By Generational Equity

boredom & burnout

Two beasts stalk entrepreneurs: Boredom and burnout. We meet company owners who suffer from both of these nearly every week. Generally entrepreneurs see them as a negative. And certainly from a personal standpoint, they are. But to a buyer they both mean different things.

You see, to you, as the professional owner of a business, boredom is quite frankly boring. But what it means to a buyer is this: You have nothing to do, which indicates one of two things:

  • A positive: You have created and mentored a great managerial team, and your group makes most major decisions. This is a good thing.
  • Or a negative: You have given up challenging yourself and your company to grow and have grown complacent, which is a bad thing.

Burnout is in some ways similar: 80-hour weeks for 30 years have taken a toll on your health, family, marriage, friends, and eventually the business.
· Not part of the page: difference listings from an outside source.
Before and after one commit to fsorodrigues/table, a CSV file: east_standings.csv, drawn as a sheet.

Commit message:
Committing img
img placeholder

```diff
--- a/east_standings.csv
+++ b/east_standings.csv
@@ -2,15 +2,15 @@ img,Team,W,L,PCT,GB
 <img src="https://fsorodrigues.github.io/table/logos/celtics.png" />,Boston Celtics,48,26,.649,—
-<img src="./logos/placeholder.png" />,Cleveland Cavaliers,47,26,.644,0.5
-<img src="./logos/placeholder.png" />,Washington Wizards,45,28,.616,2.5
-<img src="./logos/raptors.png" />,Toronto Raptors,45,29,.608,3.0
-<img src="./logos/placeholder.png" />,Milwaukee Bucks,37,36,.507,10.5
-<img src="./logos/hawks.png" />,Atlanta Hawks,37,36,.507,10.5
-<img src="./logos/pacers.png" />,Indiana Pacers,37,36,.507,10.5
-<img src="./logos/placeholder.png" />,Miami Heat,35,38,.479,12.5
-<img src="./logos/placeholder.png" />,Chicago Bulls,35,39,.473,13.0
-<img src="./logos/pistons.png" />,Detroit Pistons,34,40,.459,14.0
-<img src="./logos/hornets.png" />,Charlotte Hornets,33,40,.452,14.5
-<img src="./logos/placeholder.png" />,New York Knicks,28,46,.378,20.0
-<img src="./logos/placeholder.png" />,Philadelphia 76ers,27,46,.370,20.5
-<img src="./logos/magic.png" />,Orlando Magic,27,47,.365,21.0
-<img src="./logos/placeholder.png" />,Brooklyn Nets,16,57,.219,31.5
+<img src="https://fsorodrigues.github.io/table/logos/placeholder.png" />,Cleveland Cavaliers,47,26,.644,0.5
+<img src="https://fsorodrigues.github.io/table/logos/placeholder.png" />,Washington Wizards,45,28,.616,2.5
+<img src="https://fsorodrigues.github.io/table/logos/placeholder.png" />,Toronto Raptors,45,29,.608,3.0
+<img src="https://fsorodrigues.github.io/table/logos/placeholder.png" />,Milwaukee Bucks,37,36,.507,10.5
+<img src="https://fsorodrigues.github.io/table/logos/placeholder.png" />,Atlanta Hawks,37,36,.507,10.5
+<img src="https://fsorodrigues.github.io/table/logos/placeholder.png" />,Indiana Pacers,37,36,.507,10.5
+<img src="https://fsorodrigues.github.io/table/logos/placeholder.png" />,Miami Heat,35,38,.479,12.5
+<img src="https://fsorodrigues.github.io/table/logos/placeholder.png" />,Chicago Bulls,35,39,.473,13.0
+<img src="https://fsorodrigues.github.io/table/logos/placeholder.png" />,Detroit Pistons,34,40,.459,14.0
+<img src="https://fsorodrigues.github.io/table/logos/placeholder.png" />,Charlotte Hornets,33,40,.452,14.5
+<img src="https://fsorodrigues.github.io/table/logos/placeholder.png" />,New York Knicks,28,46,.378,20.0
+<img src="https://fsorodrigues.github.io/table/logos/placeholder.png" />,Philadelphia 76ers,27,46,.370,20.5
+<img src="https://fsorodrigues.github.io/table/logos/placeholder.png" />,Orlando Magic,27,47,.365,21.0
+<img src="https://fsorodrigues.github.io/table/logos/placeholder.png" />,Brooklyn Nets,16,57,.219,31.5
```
You finally reached a point where your body, doctor, or psychologist (or all three) tell you it is time to pull the plug (not literally but figuratively) and slow down.

How Buyers Tend to Look at These

When business buyers encounter boredom with a seller in a growing company with a great middle-management team, they get excited. It means that if they buy the company and the owner heads off into the sunset, the company should continue thriving.

Sometimes, under the second scenario where the owner has lost interest due to boredom, this too can be seen as a potential positive because chances are good that with the right leadership, investment, and guidance, growth can be restored. However, it is very rare that a buyer will pay a premium for a business where the owner has not been motivated and growing the company.

The same is true for business owners that are burned out. Chances are good that the impact of the burnout has been negative on the company. In most cases, especially when due to health reasons the owner is forced to back off his/her 80-hour weeks and has no replacement groomed, company performance will be stunted. And, again, buyers are rarely willing to pay a premium and reward a business owner for lack of attention due to burnout.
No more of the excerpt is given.